Obviously not all of us hear or hear to the same degree. To that end, I’m afraid churches aren’t always very hospitable to the hearing impaired. Perhaps this is why I was so drawn to this set of lyrics by Carolyn Winfrey Gillette put to the music of NETTLETON (“Come, Thou Fount of Every Blessing”). The last stanza reads as follows (I especially love the acknowledgment and affirmation of the third line in bold):
Bless the talents we are bringing, for we offer you our best.
If our gifts are not for singing may our joyful noise be blest.
If our world is ever silent may we sign to you above. Touched by grace, may each one present offer back your song of love.
You can see the full text of this hymn here: Text by Carolyn Winfrey Gillette.

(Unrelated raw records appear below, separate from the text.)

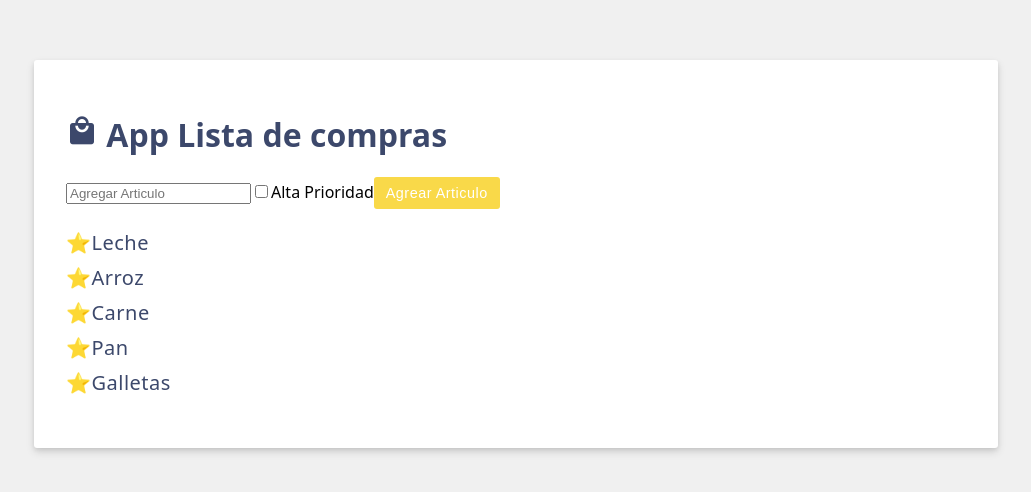
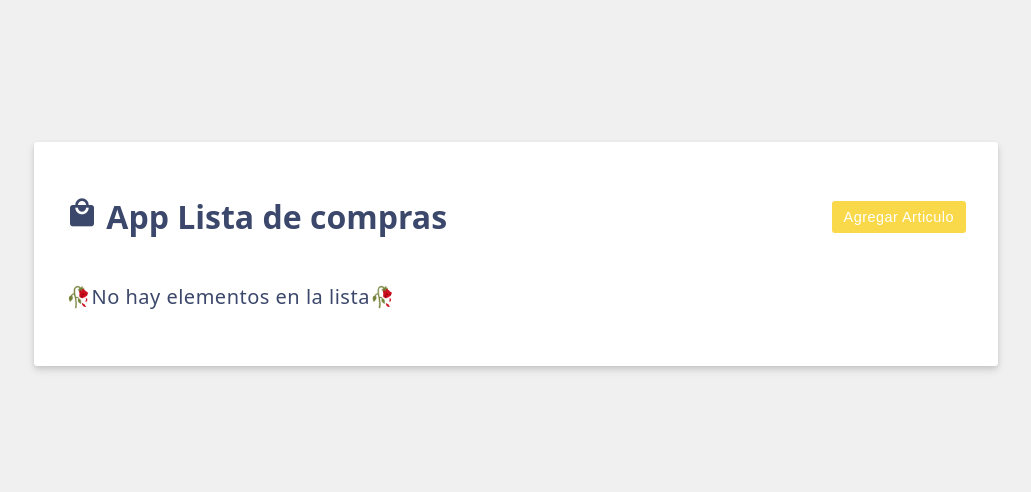
Before and after one commit to LeoDanSG/VueJs-ShoppingCart, a Vue app: page / in a window 1280 px wide. Shown: the part 146-638 px from the top of the page, without its empty margins (124-1155 px from the left). Built offline with nearby package versions, Linux system fonts and the light colour scheme.

Commit message:
🎯 S02E01 Conditional Rendering (Boton para mostrar el formulario)

```diff
--- a/src/App.vue
+++ b/src/App.vue
@@ -6,14 +6,15 @@ const header = ref('App Lista de compras');
 const shoppingIcon = ref('material-icons shopping-cart-icon');
 //Creando un referencia reactiva para almacenar el valor de la lista
 const items = ref([
-  {id: 0, label:'Leche'},
-  {id: 1, label:'Arroz'},
-  {id: 2, label:'Carne'},
-  {id: 3, label:'Pan'},
-  {id: 4, label:'Galletas'}
+//{id: 0, label:'Leche'},
+//{id: 1, label:'Arroz'},
+//{id: 2, label:'Carne'},
+//{id: 3, label:'Pan'},
+// {id: 4, label:'Galletas'}
 ]);
 const newItem = ref('');
 const newItemHighPriority = ref (false)
+
 //Metodos
 const saveItems = () => {
   //Agrega un nuevo elemento a la lista proveniente de la caja de texto
@@ -21,25 +22,35 @@ const saveItems = () => {
   //Borramos el contenido de la caja de texto
   newItem.value = "";
 };
+const noItemsMessage = ref(true);
+const showForm = ref(false);
+const cancelForm = () => {
+  showForm.value = !showForm.value;
+};
 </script>
 
-
 <template>
-  <h1> <i v-bind:class="shoppingIcon">local_mall</i> {{ header }}</h1>
-
-  <form v-on:submit.prevent="saveItems" class="add-item form">
+  <div class="header">
+  <h1>
+    <i v-bind:class="shoppingIcon">local_mall</i> {{ header }}
+  </h1>
+  <button class="btn btn-primary" @click="cancelForm">{{ showForm ? 'Cancelar' : 'Agregar Articulo' }}</button>
+</div>
+  <form v-if="showForm" v-on:submit.prevent="saveItems" class="add-item form">
 
     <input v-model="newItem" type="text" placeholder="Agregar Articulo">
 
+
     <label><input type="checkbox" v-model="newItemHighPriority">Alta Prioridad</label>
-
     <button class="btn btn-primary">
     Agrear Articulo</button>
     </form>
 
   <ul>
+
     <li v-for="({id, label}, i) in items" v-bind:key="id">⭐{{ label }}</li>
   </ul>
+ <p v-if="items.length === 0">🥀No hay elementos en la lista🥀</p>
 </template>
 
 <style scoped>
```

The other thing I’m thinking about this week is that sometimes the most treasured and sought-after sound is silence. I was reminded of this while attending the opening performance of the Kansas City Chamber Orchestra “Heroes and Landscapes.” After the intermission and right before the performance of Beethoven’s “Eroica” music director Bruce Sorrell gently and yet assertively encouraged the audience to hold their applause until after the fourth movement. I regret not writing down exactly what he said, but basically he thanked the audience for being enthusiastic during the first half of the performance. (Unfortunately sometimes this applause occurred between movements which is a big no-no.) Sorrell went on to talk about silence being “golden” at times and that the silence between movements is part of the beauty of the piece. “Waiting until the end of the fourth movement to applause will be worth it,” he said. It was indeed worth it. Perhaps this is why we sometimes have the following phrase in our church bulletin: “Please save expression of appreciation until community building time.” It’s a way of encouraging a moment of golden silence.
There are many scripture texts about sounds, listening, and silence. The one I have chosen to work with is found in John 10: “My sheep hear my voice.” Here people are compared to sheep (not the brightest of animals) who may or may not listen for God’s voice. As I consider this text I find myself wondering: For those of us who do have the sense of hearing, what are the sounds we associate with God/Divine? Or what are the sounds that we associate with freedom, joy, grace, mercy, compassion, etc? And what would it be like to listen with our whole being for those sounds of freedom, joy and justice?